The McKinsey analysis considered a television deal a vital ingredient for a league’s success and suggested that the concept that became LIV could earn as much as $410 million from broadcast rights in 2028, if it settled into what it called a “coexistence” with the PGA Tour. But if the league remained mired in “start-up” status, the consultants signaled that it could expect no more than $90 million a year for its broadcast rights in 2028.
In its antitrust case against the PGA Tour, which is not scheduled to go to trial before next January, LIV has used its struggles to secure a television deal as evidence of what it sees as the long-dominant tour’s monopolistic behavior.
The tour, which has television deals that will pay it billions of dollars in the coming years, has denied wrongdoing. But in a filing in August, LIV asserted that the tour had “compromised” its prospects to reach a rights agreement and said that the tour had “threatened sponsors and broadcasters that they must sever their relationships with players who join LIV Golf, or be cut off from having any opportunities with the PGA Tour.”
LIV also said that CBS officials had said “they cannot touch LIV Golf even for consideration” because of the network’s ties to the PGA Tour. (Paramount Global, which controls CBS, holds a minority stake in the CW. The tour also has a contract with Warner Bros. Discovery, another minority stakeholder in the CW.)
LIV’s pursuit of a television deal proved more turbulent — or at least more public — than the last time its chief executive, Greg Norman, tried to build a rival to the PGA Tour. In 1994, when Norman rolled out plans for a new tour, he had buy-in from Fox, which had extended a 10-year commitment. The uprising ended quickly anyway.

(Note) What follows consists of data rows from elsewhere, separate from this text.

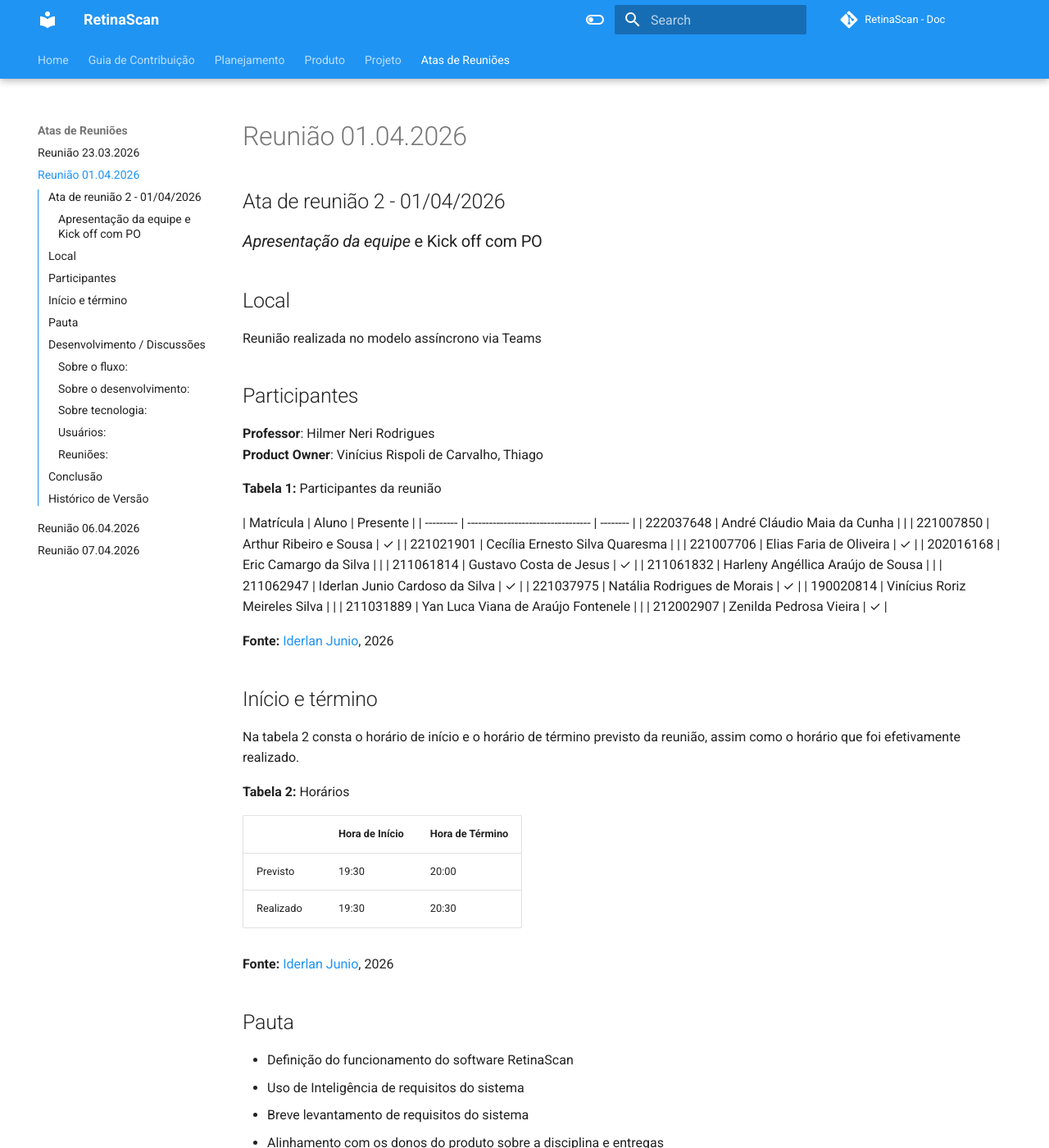
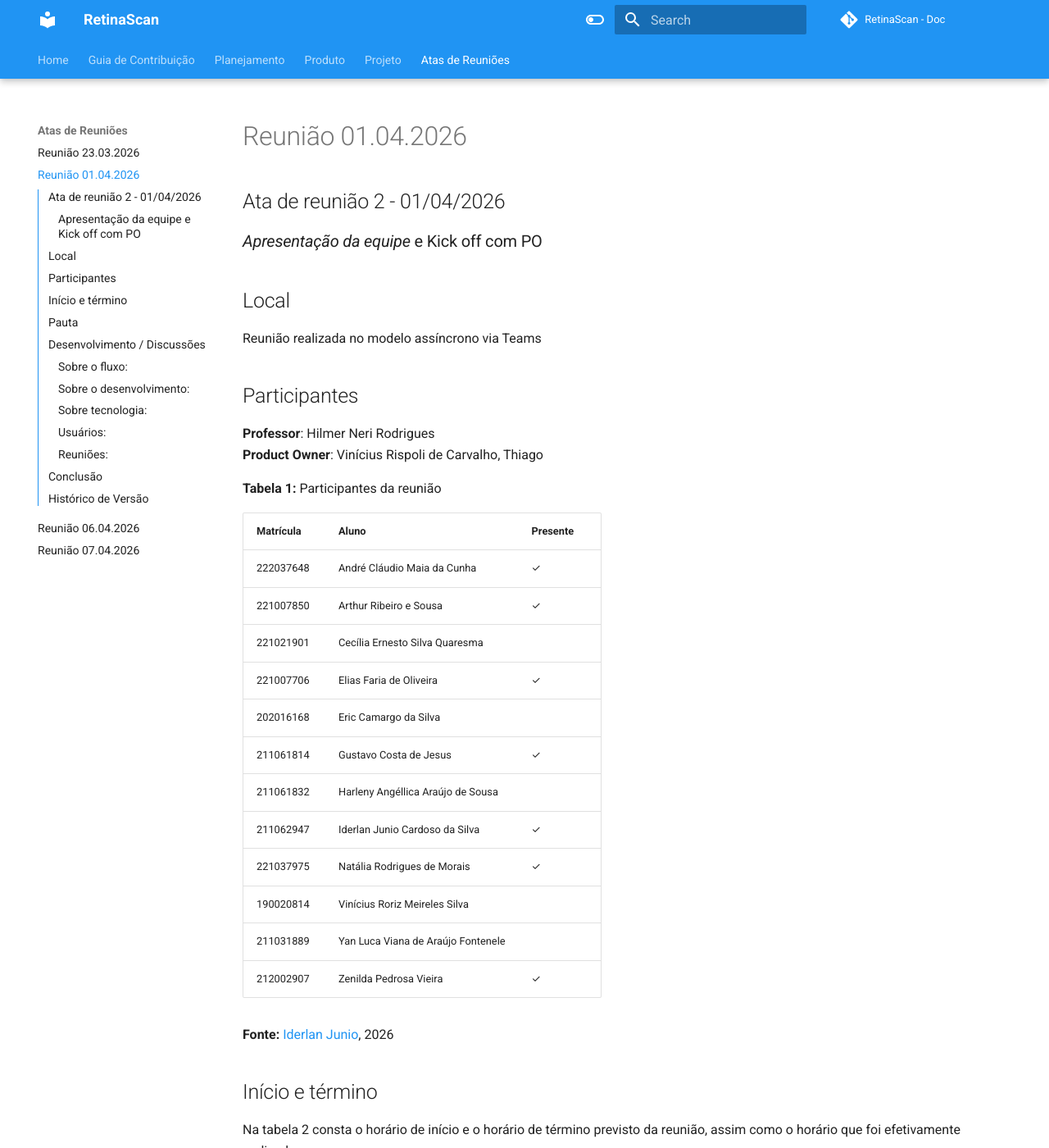
Before and after one commit to fga-eps-mds/2026-1-RetinaScan-Doc, an MkDocs documentation site: the page built from docs/atas-reunioes/AtaReuniaoEPS-2026-04-01.md, in a window 1280 px wide and 1400 px high. Shown: the whole window at 82% size. Built offline with MkDocs 1.6.1 and Material for MkDocs 9.7.7, drawn with Linux system fonts in a browser that asks for light colours; comment, search, counter and statistics services are not loaded.

Commit message:
docs: fix participantes table

```diff
--- a/docs/atas-reunioes/AtaReuniaoEPS-2026-04-01.md
+++ b/docs/atas-reunioes/AtaReuniaoEPS-2026-04-01.md
@@ -11,12 +11,11 @@ Reunião realizada no modelo assíncrono via Teams
 **Professor**: Hilmer Neri Rodrigues</br>
 **Product Owner**: Vinícius Rispoli de Carvalho, Thiago
 
-<div>
-<font size="3"><p><b>Tabela 1:</b> Participantes da reunião</p></font>
+**Tabela 1:** Participantes da reunião
 
 | Matrícula | Aluno                              | Presente |
 | --------- | ---------------------------------- | -------- |
-| 222037648 | André Cláudio Maia da Cunha        |          |
+| 222037648 | André Cláudio Maia da Cunha        | ✓        |
 | 221007850 | Arthur Ribeiro e Sousa             | ✓        |
 | 221021901 | Cecília Ernesto Silva Quaresma     |          |
 | 221007706 | Elias Faria de Oliveira            | ✓        |
@@ -29,9 +28,7 @@ Reunião realizada no modelo assíncrono via Teams
 | 211031889 | Yan Luca Viana de Araújo Fontenele |          |
 | 212002907 | Zenilda Pedrosa Vieira             | ✓        |
 
-<font size="3"><p><b>Fonte:</b> <a href="https://github.com/IderlanJ">Iderlan Junio</a>, 2026</p></font>
-
-</div>
+**Fonte:** [Iderlan Junio](https://github.com/IderlanJ), 2026
 
 ## Início e término
 
```
Also changed, not shown: other parts of docs/atas-reunioes/AtaReuniaoEPS-2026-04-01.md (+1 -1 lines), docs/atas-reunioes/AtaReuniaoEPS-2026-03-23.md (+3 -6 lines), docs/atas-reunioes/AtaReuniaoEPS-2026-04-06.md (+10 -18 lines), docs/atas-reunioes/AtaReuniaoEPS-2026-04-07.md (+4 -7 lines).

Despite the headwinds this time, Norman had projected confidence for months that LIV would secure some kind of contract. In November, he called a television deal “a priority” and predicted that one would be locked down “very, very soon.”